The London Olympic and Paralympic Games are expected to attract approximately 5.5 million daytime visitors and 900,000 over-night visitors, but some restaurateurs say they will lose out. They claim regulars and cultural tourists will stay away, fans attending events will not have a dinner in central London, and transport disruption, such as road closures, will be the cause of problems for customers and suppliers.

The Earl of Bradford, chairman of the Restaurant Association and owner of Porters English Restaurant and Covent Back garden Grill, said the Royal Wedding last April was a "wash-out" and he suspected the Olympics could be, also. "I think that's an instance when people are in London especially for one purpose they don't think of going out to a restaurant."

He asked whether theatregoers, who eat out regularly, might go into London during the Games. This summer, more than half the shows in the West End extended their booking periods to offer purchases 15 months in development to cover the Olympic dates.

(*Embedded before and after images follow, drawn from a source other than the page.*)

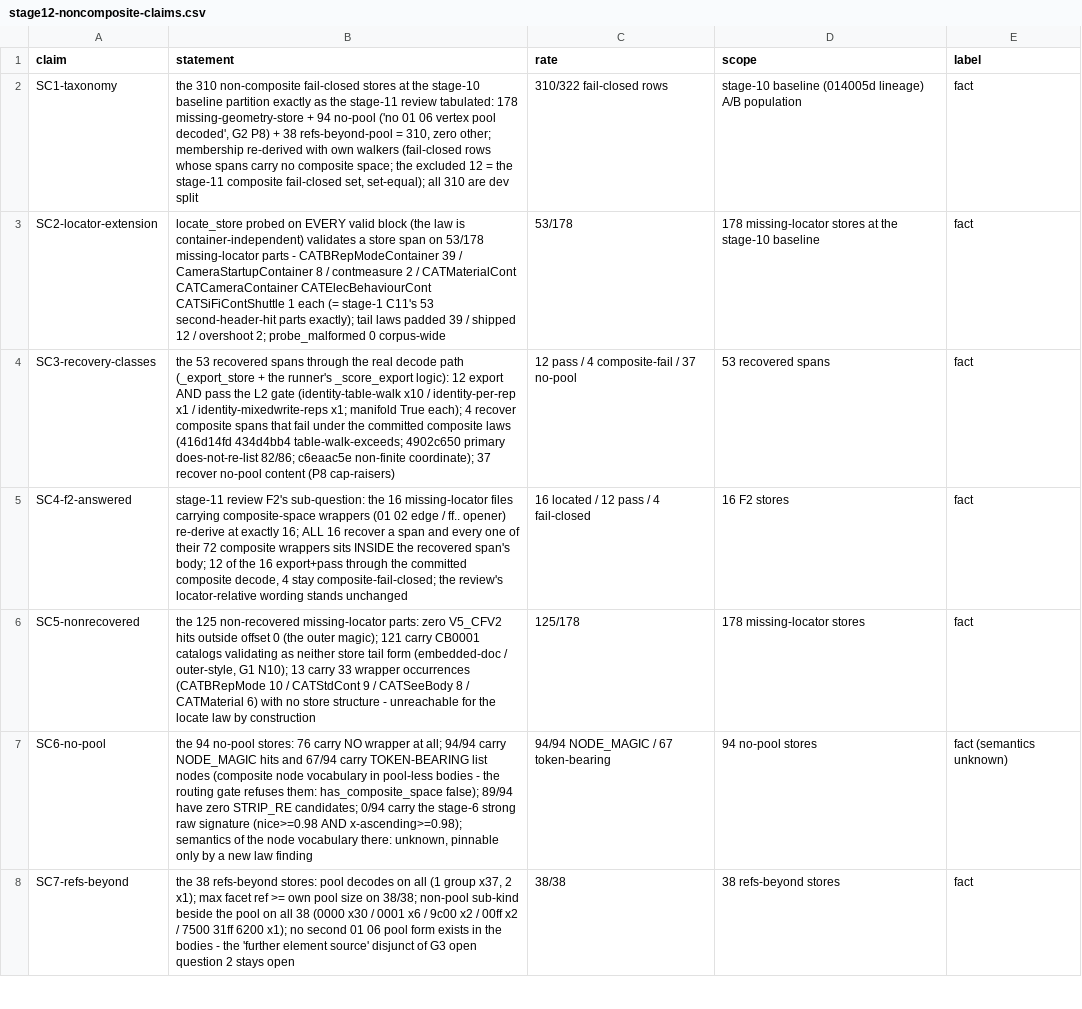
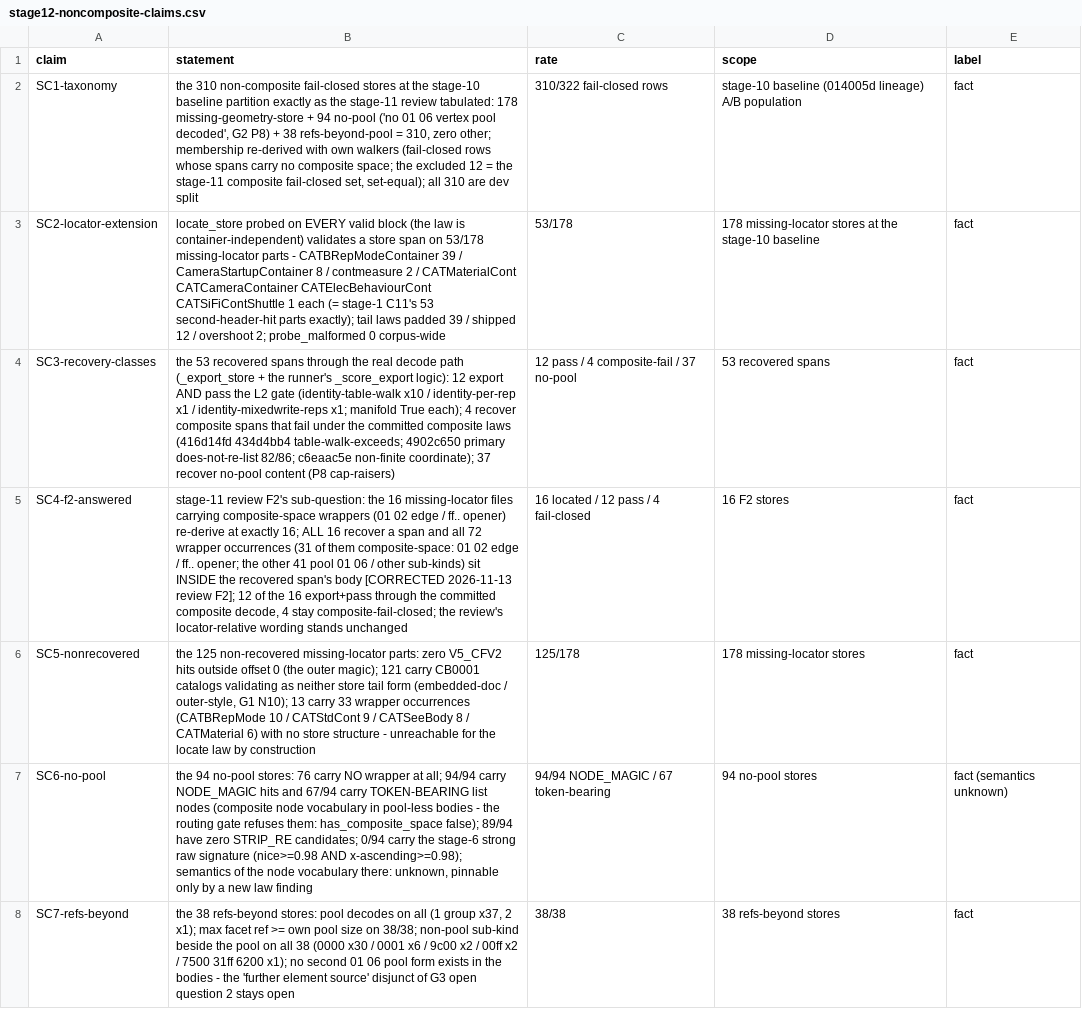
Before and after one commit to MadManJohnSmith/catpart-parser, a CSV file: docs/evidence/data/stage12-noncomposite-claims.csv, drawn as a sheet; only a part is shown; the diff covers the shown part only.

Commit message:
#34 stage-12 coordinator fixes: review F1 dated ceiling correction (honest IF-solved = 12+94+37+38 = 181 >= 153 - the 37 locator-recovered no-pool cap-raisers; decision unaffected: only measured lever +12) + F2 dated wording (72 wrapper occurrences, 31 composite-space) in the census note + SC4/SC8 claims rows

```diff
--- a/docs/evidence/data/stage12-noncomposite-claims.csv
+++ b/docs/evidence/data/stage12-noncomposite-claims.csv
@@ -4,3 +4,3 @@ SC2-locator-extension,"locate_store probed on EVERY valid block (the law is cont
 SC3-recovery-classes,"the 53 recovered spans through the real decode path (_export_store + the runner's _score_export logic): 12 export AND pass the L2 gate (identity-table-walk x10 / identity-per-rep x1 / identity-mixedwrite-reps x1; manifold True each); 4 recover composite spans that fail under the committed composite laws (416d14fd 434d4bb4 table-walk-exceeds; 4902c650 primary does-not-re-list 82/86; c6eaac5e non-finite coordinate); 37 recover no-pool content (P8 cap-raisers)","12 pass / 4 composite-fail / 37 no-pool",53 recovered spans,fact
-SC4-f2-answered,"stage-11 review F2's sub-question: the 16 missing-locator files carrying composite-space wrappers (01 02 edge / ff.. opener) re-derive at exactly 16; ALL 16 recover a span and every one of their 72 composite wrappers sits INSIDE the recovered span's body; 12 of the 16 export+pass through the committed composite decode, 4 stay composite-fail-closed; the review's locator-relative wording stands unchanged","16 located / 12 pass / 4 fail-closed",16 F2 stores,fact
+SC4-f2-answered,"stage-11 review F2's sub-question: the 16 missing-locator files carrying composite-space wrappers (01 02 edge / ff.. opener) re-derive at exactly 16; ALL 16 recover a span and all 72 wrapper occurrences (31 of them composite-space: 01 02 edge / ff.. opener; the other 41 pool 01 06 / other sub-kinds) sit INSIDE the recovered span's body [CORRECTED 2026-11-13 review F2]; 12 of the 16 export+pass through the committed composite decode, 4 stay composite-fail-closed; the review's locator-relative wording stands unchanged","16 located / 12 pass / 4 fail-closed",16 F2 stores,fact
 SC5-nonrecovered,"the 125 non-recovered missing-locator parts: zero V5_CFV2 hits outside offset 0 (the outer magic); 121 carry CB0001 catalogs validating as neither store tail form (embedded-doc / outer-style, G1 N10); 13 carry 33 wrapper occurrences (CATBRepMode 10 / CATStdCont 9 / CATSeeBody 8 / CATMaterial 6) with no store structure - unreachable for the locate law by construction",125/178,178 missing-locator stores,fact
```
Also changed, not shown: 1 edited cell elsewhere in this file, 1 other file.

Peter Prescott, regulating director of Prescott & Conran, which runs the Barrier and Albion restaurants in Shoreditch, east London, and Lutyens in Fleet Street, is concerned regular business consumers will go to corporate events hosted by the Games organising committee's sponsors and partners at Olympic venues rather than occupy in restaurants. Many Olympic events clashed by having normal dining times, he said.

He is also concerned about getting deliveries-- he is currently hearing from service providers aboutproblems produced by way of disruptions to their routes.

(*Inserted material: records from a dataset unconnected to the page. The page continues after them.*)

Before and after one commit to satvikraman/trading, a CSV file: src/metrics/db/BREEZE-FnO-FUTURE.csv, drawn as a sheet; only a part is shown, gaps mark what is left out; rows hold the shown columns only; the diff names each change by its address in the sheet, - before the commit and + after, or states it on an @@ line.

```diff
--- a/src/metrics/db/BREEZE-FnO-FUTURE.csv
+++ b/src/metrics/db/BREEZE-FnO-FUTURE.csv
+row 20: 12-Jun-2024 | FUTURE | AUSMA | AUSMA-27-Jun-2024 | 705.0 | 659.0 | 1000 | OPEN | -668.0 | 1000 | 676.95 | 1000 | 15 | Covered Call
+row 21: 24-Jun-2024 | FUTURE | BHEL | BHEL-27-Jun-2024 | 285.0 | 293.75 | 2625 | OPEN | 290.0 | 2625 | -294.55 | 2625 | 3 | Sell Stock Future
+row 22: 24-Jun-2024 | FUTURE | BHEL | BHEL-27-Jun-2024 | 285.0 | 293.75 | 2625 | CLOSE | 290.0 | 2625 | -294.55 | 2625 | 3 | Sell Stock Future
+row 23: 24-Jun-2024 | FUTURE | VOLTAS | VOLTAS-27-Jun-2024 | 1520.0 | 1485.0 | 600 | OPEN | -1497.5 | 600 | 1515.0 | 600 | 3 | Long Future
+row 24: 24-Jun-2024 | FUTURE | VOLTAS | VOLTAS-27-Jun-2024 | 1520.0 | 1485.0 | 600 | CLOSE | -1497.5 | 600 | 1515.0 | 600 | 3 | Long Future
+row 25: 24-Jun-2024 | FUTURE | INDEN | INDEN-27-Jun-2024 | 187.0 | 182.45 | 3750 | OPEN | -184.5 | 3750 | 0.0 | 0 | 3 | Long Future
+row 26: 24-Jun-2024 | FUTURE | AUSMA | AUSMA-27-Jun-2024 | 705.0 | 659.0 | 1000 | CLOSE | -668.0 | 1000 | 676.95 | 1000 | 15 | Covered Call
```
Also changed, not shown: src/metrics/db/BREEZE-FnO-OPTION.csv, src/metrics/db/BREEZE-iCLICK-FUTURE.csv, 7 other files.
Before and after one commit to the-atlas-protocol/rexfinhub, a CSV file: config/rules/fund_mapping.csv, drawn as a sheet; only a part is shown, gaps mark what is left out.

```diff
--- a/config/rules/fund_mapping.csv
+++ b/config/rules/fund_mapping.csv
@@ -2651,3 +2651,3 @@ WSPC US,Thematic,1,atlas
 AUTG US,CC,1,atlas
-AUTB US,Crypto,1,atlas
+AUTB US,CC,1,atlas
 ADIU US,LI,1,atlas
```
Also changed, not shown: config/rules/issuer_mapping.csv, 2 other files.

But Mark Evers at Transport for London, in charge of obtaining spectators to the events, told you the Games would provide restaurants by having "fabulous opportunities", but those in affected locations needed to start planning right now. He told you speaking to service providers early and testing alternative arrangements need to minimize the impact.

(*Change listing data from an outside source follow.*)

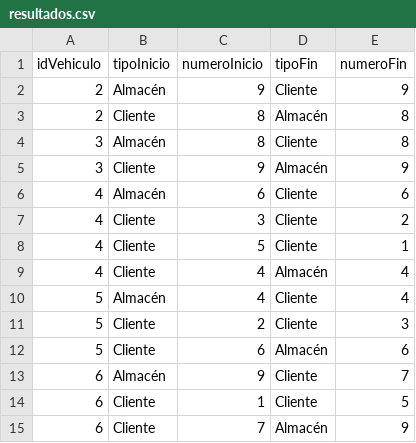
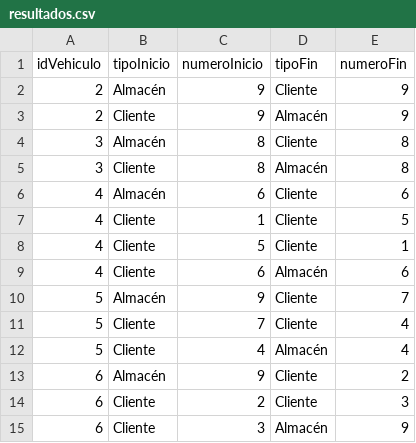
Before and after one commit to ddi4z/Proyecto-MOS, a CSV file: optimizacion/Proyecto Seneca Libre/case_4_multi_product/resultados.csv, drawn as a sheet.

```diff
--- a/optimizacion/Proyecto Seneca Libre/case_4_multi_product/resultados.csv
+++ b/optimizacion/Proyecto Seneca Libre/case_4_multi_product/resultados.csv
@@ -2,14 +2,14 @@ idVehiculo,tipoInicio,numeroInicio,tipoFin,numeroFin
 2,Almacén,9,Cliente,9
-2,Cliente,8,Almacén,8
+2,Cliente,9,Almacén,9
 3,Almacén,8,Cliente,8
-3,Cliente,9,Almacén,9
+3,Cliente,8,Almacén,8
 4,Almacén,6,Cliente,6
-4,Cliente,3,Cliente,2
+4,Cliente,1,Cliente,5
 4,Cliente,5,Cliente,1
-4,Cliente,4,Almacén,4
-5,Almacén,4,Cliente,4
-5,Cliente,2,Cliente,3
-5,Cliente,6,Almacén,6
-6,Almacén,9,Cliente,7
-6,Cliente,1,Cliente,5
-6,Cliente,7,Almacén,9
+4,Cliente,6,Almacén,6
+5,Almacén,9,Cliente,7
+5,Cliente,7,Cliente,4
+5,Cliente,4,Almacén,4
+6,Almacén,9,Cliente,2
+6,Cliente,2,Cliente,3
+6,Cliente,3,Almacén,9
```
Also changed, not shown: optimizacion/Proyecto Seneca Libre/case_1_base/resultados.csv, optimizacion/Proyecto Seneca Libre/case_2_cost/resultados.csv, 18 other files.
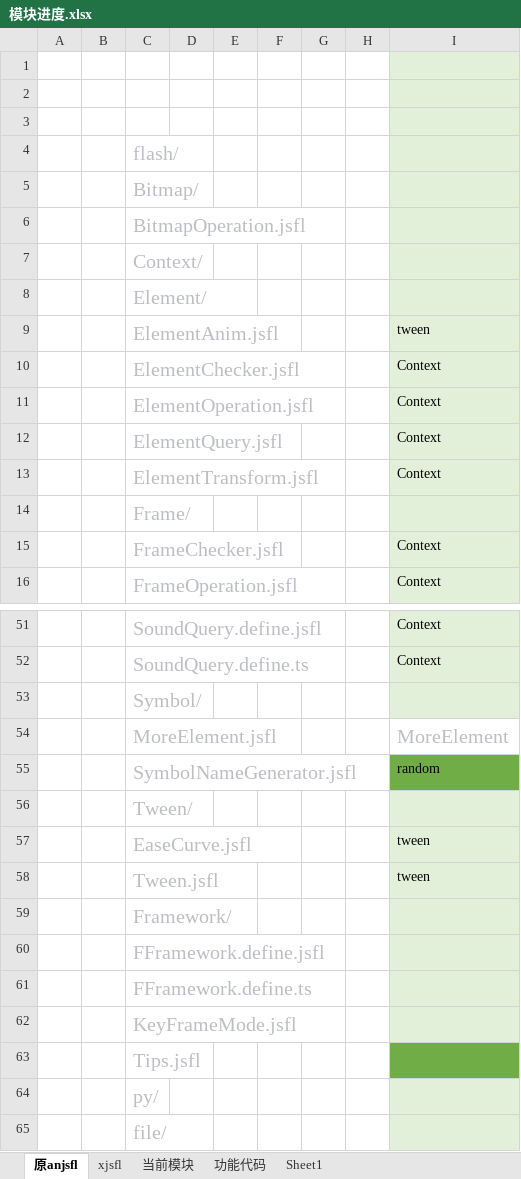
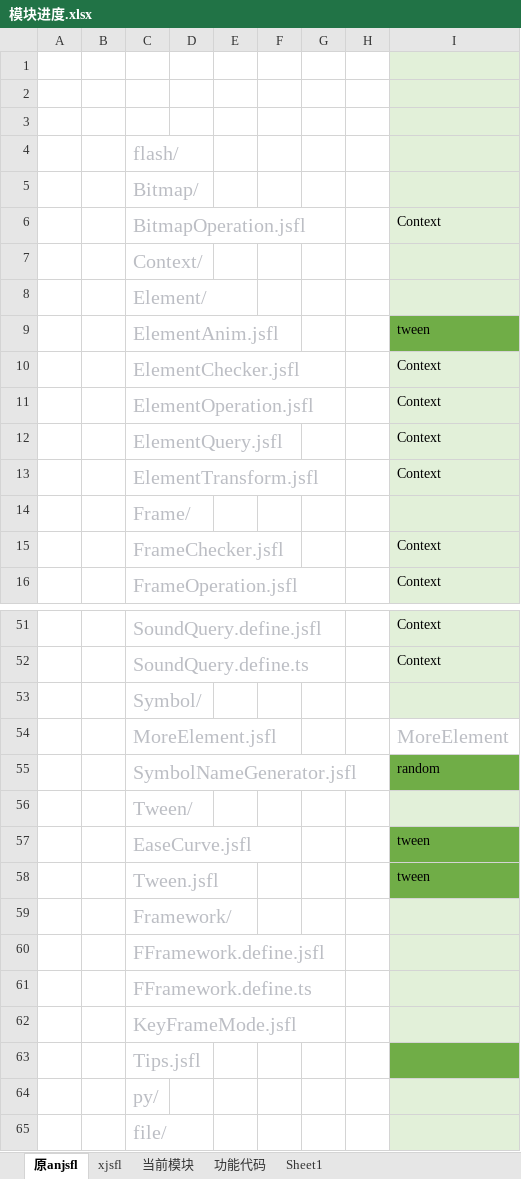
Before and after one commit to rabit2022/AnJsflScript-ts, an Excel workbook: packages/模块进度.xlsx, sheet 原anjsfl, drawn as a sheet; only a part is shown, gaps mark what is left out; values as stored, in another font and other column widths than the file's, no borders; the diff names each change by its address in the sheet, - before the commit and + after, or states it on an @@ line.

```diff
--- a/packages/模块进度.xlsx (sheet 原anjsfl)
+++ b/packages/模块进度.xlsx (sheet 原anjsfl)
-I6: (empty)
+I6: Context
-I9 fill: #E2F0D9
+I9 fill: #70AD47
-I57:I58 fill: #E2F0D9
+I57:I58 fill: #70AD47
```
Also changed, not shown: sheet xjsfl, sheet 当前模块, 18 other files.
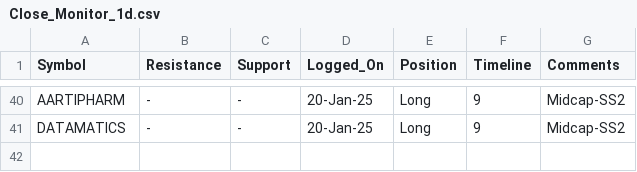
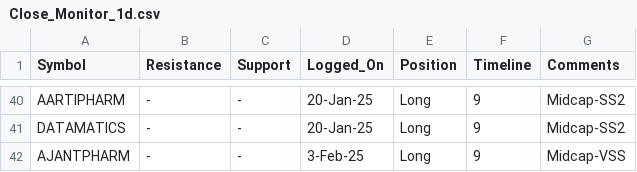
Before and after one commit to vishaln90/public_rep, a CSV file: Close_Monitor_1d.csv, drawn as a sheet; only a part is shown, gaps mark what is left out.

Commit message:
Update Close_Monitor_1d.csv

```diff
--- a/Close_Monitor_1d.csv
+++ b/Close_Monitor_1d.csv
@@ -41 +41,2 @@ AARTIPHARM,-,-,20-Jan-25,Long,9,Midcap-SS2
 DATAMATICS,-,-,20-Jan-25,Long,9,Midcap-SS2
+AJANTPHARM,-,-,3-Feb-25,Long,9,Midcap-VSS
```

Nevertheless, Tom Jenkins, executive director of the European Tour Operators Association, bemoaned a "overall absence of normal visitors" in London throughout the Olympics. He said that, while operators might typically predict to bring between 20,000 and 30,000 individuals per night into London throughout August, there was currently a 95 per cent decline in leisure business throughout the Games.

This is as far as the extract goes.